His latest work – largely based around bucket forms – includes a vaguely camp Jesus, various saucy drawings and a re-imagining of “la nuova religione” via the unlikely prophet of Chelsea footballer Didier Drogba.
Ascendant Christ.
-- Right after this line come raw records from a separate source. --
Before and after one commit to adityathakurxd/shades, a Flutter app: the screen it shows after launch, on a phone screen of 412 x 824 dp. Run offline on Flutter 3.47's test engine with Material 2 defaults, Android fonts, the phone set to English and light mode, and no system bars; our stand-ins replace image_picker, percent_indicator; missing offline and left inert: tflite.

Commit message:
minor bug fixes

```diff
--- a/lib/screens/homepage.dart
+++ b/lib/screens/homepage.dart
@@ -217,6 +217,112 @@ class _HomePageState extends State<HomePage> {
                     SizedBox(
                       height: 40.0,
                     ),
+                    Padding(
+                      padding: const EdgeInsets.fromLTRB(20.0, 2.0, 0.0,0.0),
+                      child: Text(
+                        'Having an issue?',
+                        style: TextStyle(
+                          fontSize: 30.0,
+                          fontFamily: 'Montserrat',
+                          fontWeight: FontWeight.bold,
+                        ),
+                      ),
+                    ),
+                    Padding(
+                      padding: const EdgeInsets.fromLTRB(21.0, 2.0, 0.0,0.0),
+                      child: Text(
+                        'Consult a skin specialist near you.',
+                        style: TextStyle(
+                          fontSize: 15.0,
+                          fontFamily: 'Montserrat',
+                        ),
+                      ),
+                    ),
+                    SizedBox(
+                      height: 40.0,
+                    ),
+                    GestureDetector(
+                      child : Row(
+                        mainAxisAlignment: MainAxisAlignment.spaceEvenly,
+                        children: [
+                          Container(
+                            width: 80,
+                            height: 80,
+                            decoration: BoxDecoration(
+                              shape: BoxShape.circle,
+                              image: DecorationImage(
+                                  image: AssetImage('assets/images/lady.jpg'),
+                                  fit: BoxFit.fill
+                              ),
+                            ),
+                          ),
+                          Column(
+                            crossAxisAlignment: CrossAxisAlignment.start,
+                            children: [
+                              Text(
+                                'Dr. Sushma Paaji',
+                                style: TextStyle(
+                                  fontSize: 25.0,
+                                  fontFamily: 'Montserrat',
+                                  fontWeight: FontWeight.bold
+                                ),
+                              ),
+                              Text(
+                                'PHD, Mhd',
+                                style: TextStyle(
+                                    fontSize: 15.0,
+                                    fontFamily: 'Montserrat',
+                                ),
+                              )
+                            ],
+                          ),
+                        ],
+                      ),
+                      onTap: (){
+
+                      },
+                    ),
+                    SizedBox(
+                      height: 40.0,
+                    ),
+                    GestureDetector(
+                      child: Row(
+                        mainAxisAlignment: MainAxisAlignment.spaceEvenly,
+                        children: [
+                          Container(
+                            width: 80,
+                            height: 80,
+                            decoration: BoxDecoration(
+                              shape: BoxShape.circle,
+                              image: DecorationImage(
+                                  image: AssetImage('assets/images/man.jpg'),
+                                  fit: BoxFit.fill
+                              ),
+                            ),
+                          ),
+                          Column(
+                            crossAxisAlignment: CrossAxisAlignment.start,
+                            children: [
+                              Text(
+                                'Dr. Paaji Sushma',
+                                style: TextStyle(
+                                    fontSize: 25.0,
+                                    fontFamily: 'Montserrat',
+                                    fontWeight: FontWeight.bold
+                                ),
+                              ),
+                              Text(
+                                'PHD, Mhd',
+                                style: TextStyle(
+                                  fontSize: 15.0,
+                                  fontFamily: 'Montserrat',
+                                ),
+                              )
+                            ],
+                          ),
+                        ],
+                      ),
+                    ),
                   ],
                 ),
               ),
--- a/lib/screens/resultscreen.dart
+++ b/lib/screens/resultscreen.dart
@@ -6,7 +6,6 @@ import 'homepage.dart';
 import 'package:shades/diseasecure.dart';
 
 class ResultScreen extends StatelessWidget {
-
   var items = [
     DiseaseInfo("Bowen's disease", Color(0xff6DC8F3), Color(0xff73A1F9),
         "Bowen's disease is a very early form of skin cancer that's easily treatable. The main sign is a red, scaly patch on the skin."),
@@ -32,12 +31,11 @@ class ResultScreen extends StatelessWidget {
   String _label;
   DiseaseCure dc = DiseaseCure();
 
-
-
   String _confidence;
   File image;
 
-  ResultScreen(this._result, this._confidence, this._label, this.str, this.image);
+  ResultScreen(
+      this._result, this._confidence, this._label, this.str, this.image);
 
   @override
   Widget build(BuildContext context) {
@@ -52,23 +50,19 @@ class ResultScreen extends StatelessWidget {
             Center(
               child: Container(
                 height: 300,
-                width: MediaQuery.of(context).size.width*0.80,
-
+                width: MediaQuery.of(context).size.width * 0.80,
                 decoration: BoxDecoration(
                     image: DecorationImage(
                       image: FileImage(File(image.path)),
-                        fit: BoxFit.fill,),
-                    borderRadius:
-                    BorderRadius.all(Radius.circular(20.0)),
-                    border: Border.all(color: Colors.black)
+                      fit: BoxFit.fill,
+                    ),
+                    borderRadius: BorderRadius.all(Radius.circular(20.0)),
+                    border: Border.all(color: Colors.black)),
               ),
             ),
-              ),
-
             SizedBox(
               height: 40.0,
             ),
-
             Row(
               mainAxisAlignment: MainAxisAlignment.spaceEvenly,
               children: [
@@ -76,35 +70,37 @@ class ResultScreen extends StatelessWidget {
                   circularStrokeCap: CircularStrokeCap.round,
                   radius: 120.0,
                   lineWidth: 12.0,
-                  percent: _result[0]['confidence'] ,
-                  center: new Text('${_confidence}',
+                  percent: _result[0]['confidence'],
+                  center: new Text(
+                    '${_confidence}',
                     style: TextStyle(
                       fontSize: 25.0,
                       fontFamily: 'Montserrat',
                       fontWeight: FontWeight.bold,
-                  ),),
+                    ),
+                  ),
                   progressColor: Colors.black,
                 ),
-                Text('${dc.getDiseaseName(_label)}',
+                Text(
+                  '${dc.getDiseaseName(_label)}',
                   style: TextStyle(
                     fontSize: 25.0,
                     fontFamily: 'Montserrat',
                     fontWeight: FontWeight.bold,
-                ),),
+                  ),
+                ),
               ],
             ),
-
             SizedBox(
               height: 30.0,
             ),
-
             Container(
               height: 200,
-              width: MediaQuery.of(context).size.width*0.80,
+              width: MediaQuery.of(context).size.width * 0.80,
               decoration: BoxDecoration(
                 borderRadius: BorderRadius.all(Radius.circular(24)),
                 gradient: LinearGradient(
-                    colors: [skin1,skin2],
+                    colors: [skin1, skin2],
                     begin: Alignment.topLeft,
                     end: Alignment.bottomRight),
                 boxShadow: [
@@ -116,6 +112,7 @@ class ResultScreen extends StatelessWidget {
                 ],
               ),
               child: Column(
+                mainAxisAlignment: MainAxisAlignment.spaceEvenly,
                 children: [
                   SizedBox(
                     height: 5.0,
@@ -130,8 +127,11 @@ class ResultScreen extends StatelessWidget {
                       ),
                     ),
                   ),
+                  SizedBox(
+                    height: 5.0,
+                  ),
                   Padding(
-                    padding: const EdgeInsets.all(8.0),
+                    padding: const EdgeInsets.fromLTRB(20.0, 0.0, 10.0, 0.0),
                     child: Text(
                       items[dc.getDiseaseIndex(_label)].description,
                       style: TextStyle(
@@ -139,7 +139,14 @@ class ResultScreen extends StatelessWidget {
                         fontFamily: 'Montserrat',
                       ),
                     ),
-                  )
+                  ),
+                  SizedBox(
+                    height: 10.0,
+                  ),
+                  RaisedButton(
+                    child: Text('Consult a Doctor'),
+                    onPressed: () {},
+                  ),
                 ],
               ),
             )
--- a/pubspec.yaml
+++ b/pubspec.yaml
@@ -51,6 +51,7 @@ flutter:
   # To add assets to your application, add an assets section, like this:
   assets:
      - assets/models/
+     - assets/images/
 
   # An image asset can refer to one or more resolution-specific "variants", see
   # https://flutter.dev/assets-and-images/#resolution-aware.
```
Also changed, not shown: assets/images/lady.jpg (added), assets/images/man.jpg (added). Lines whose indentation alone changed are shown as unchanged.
Pic courtesy Barrett Marsden Gallery
“I do see football as a metaphor for a new religion in society and am fascinated by its religious connotations,” explains Eglin, whose prodigious talent was marked by his triumph at the Jerwood Prize in 1996.
It’s a subject close to his pop-art heart – his last solo show, at London’s Barrett Marsden gallery, was the nattily-titled Hands Off Berbatov, and it is his vision of “fans’ fervent following of their teams, footballers’ goal celebrations and football stadiums being seen as hallowed places,” which draws him to the theme.
Critic John Christian, who wrote a catalogue essay to support that exhibition, describes this as a “ready and most fertile metaphor” with “obvious appeal for a secular society desperately seeking heroes.”
Leaning Madonna. Pic courtesy Barrett Marsden Gallery
“One can but marvel at what a gift this idea is to his project,” points out Christian. “It comes freighted with such resonant and brilliantly pictorial images: players with arms flung wide, praying for heavenly intervention, offering hugs of comfort, pleading with implacable referees, and so on.”
The results are visually cartoonish, giving a humorous glance to holy figures. Madonna, perched on a stall grinning, is missing a hand, while Jesus holds his hands aloft, notably bereft of the mystique usually afforded to religious art.
“The buckets are generated from separate large slabs of plastic clay with images generated on them in slip,” says Eglin. “They are built around a central core which is removed when the slabs are self supporting. The initial imagery is subsequently added to at the various stages of making and firing - so slips are coloured, glazed and then added to with oxides and enamels.”